Assigned task: Scan the records for "DOORS". Report each line that includes it.

** Opening Material provided block **

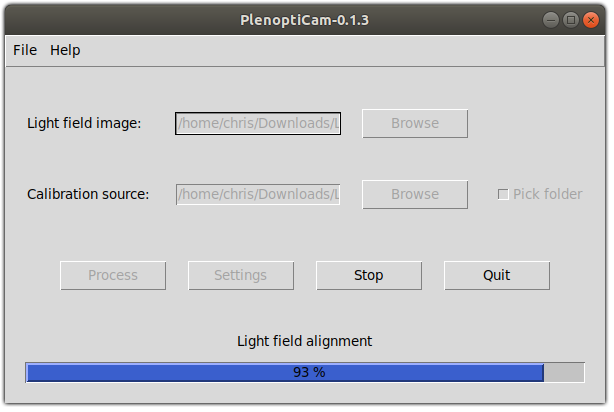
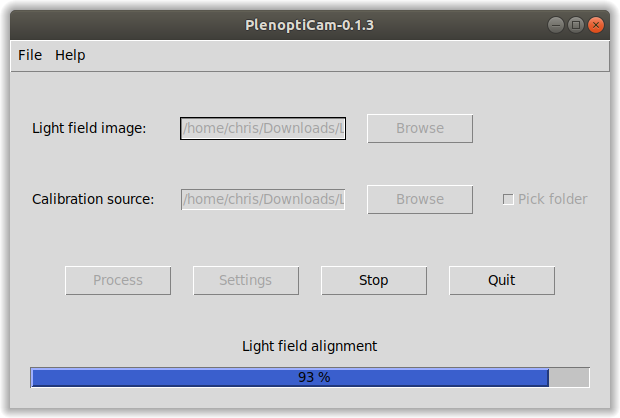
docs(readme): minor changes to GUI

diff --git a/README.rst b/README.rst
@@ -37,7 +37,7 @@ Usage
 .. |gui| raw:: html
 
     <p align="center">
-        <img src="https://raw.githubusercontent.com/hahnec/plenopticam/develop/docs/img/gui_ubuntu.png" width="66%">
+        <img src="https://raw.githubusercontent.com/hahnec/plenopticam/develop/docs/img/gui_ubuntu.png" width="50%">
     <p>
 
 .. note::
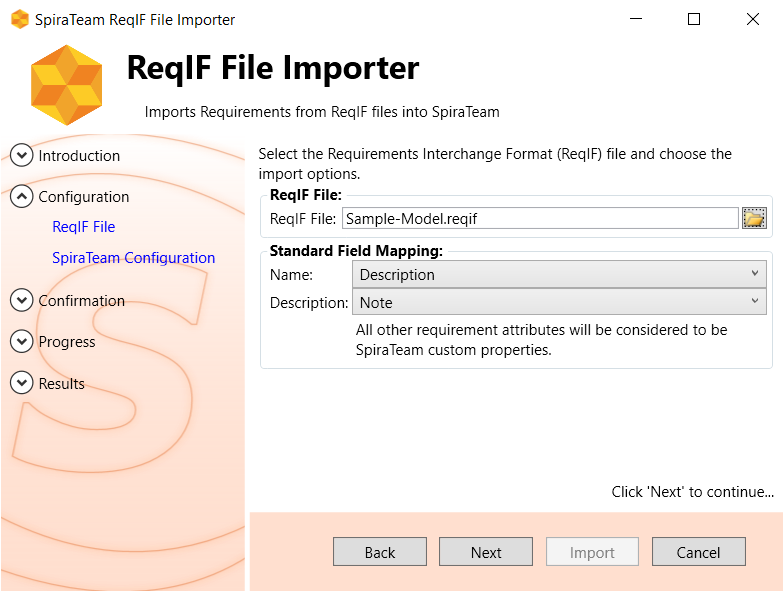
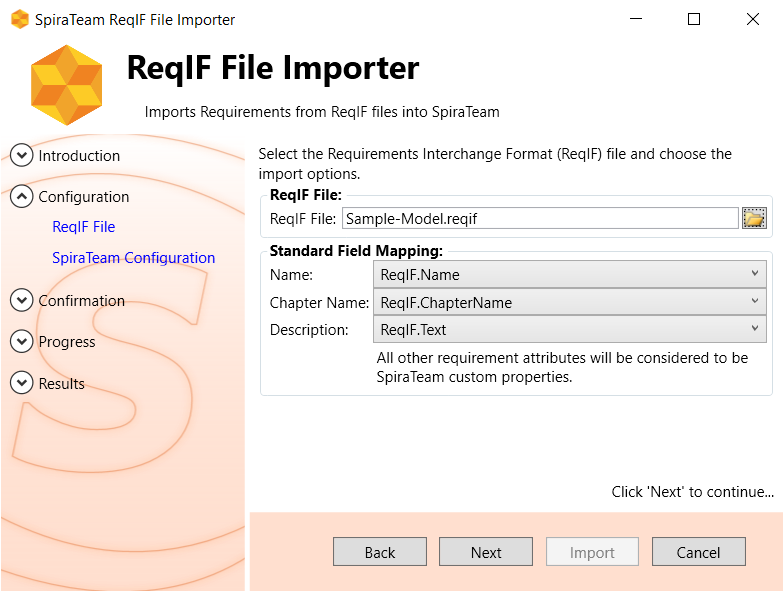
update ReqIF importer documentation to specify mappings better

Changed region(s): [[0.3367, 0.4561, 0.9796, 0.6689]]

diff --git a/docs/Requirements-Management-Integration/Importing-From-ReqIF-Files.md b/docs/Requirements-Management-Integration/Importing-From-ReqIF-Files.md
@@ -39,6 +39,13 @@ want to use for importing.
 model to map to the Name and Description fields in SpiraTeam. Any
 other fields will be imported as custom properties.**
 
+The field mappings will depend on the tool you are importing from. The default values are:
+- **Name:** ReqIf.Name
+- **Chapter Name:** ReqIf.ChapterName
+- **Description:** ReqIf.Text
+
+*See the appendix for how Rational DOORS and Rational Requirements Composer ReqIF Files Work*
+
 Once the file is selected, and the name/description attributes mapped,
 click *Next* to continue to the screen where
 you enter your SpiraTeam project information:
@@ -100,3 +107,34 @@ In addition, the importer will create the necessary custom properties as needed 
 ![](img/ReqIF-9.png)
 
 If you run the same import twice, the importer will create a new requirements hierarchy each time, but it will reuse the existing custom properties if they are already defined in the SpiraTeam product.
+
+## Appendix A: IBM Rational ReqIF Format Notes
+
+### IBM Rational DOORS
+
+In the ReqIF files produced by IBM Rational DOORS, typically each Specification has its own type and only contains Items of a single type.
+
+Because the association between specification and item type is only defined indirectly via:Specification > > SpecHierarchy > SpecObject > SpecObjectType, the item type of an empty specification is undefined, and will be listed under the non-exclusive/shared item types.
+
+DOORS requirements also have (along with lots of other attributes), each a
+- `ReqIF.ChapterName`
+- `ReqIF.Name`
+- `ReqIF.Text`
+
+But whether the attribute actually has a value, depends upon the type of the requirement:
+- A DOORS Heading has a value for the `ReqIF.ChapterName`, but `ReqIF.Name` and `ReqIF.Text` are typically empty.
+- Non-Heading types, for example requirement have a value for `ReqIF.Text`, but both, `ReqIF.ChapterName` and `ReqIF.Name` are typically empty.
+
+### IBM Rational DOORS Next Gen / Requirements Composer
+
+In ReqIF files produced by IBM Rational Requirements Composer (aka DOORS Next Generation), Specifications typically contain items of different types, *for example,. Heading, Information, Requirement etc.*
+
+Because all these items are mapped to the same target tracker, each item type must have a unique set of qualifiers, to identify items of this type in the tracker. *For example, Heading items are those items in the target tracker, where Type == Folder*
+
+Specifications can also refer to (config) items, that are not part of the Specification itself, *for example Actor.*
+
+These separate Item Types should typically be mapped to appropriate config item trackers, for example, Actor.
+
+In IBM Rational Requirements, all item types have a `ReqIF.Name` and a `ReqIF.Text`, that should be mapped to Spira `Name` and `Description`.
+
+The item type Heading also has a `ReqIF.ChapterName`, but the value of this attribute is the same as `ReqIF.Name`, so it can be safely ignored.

** Closing Material provided block **

Task answer:
+*See the appendix for how Rational DOORS and Rational Requirements Composer ReqIF Files Work*
+### IBM Rational DOORS
+In the ReqIF files produced by IBM Rational DOORS, typically each Specification has its own type and only contains Items of a single type.
+DOORS requirements also have (along with lots of other attributes), each a
+- A DOORS Heading has a value for the `ReqIF.ChapterName`, but `ReqIF.Name` and `ReqIF.Text` are typically empty.
+### IBM Rational DOORS Next Gen / Requirements Composer
+In ReqIF files produced by IBM Rational Requirements Composer (aka DOORS Next Generation), Specifications typically contain items of different types, *for example,. Heading, Information, Requirement etc.*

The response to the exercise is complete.